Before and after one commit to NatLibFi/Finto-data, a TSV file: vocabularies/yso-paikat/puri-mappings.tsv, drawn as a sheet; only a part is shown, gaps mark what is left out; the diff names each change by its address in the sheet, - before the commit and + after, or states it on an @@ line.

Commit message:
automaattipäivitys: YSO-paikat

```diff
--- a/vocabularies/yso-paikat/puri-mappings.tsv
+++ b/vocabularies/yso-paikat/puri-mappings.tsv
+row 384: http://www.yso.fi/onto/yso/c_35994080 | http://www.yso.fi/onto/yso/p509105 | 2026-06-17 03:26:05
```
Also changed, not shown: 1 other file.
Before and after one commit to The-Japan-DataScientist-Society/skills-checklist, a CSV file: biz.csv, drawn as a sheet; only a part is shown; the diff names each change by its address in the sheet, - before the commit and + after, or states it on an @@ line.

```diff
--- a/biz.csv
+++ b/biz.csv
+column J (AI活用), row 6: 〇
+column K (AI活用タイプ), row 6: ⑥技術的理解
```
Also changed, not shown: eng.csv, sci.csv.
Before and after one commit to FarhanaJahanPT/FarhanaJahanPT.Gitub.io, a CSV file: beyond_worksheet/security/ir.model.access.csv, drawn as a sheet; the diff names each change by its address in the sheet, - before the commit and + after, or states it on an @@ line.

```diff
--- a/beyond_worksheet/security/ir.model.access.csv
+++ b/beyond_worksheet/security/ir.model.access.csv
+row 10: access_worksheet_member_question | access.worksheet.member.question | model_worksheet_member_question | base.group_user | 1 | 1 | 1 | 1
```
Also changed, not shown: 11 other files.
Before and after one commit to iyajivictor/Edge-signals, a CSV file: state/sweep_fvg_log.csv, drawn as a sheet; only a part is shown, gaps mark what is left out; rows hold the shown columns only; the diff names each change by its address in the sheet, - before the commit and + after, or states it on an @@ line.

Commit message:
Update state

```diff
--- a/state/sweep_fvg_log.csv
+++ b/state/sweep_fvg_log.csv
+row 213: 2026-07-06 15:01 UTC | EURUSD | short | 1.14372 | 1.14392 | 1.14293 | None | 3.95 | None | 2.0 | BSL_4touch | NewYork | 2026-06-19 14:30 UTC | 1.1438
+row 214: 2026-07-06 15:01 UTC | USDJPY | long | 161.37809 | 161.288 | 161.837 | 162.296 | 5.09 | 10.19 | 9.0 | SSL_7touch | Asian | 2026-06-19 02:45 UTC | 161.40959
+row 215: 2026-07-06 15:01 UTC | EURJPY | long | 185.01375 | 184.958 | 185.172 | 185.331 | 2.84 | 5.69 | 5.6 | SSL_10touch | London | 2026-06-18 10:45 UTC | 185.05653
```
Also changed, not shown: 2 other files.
○ ○ ○ ○
### [PROMPT]
Whenever the string "other" appears on a line of the material, that line counts; report the count and nothing else.

### [EXPECTED ANSWER]
3